= PROBLEM DESCRIPTION =
Copy each entry as it stands, leaving nothing out.

= DATA TO USE =
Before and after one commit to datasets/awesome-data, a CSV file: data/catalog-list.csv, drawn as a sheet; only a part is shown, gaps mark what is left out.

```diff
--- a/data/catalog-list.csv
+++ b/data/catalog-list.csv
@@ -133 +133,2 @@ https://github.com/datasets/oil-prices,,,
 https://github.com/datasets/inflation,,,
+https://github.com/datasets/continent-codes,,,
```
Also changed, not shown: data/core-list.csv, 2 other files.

= FINISHED EXERCISE =
Before and after one commit to datasets/awesome-data, a CSV file: data/catalog-list.csv, drawn as a sheet; only a part is shown, gaps mark what is left out.

```diff
--- a/data/catalog-list.csv
+++ b/data/catalog-list.csv
@@ -133 +133,2 @@ https://github.com/datasets/oil-prices,,,
 https://github.com/datasets/inflation,,,
+https://github.com/datasets/continent-codes,,,
```
Also changed, not shown: data/core-list.csv, 2 other files.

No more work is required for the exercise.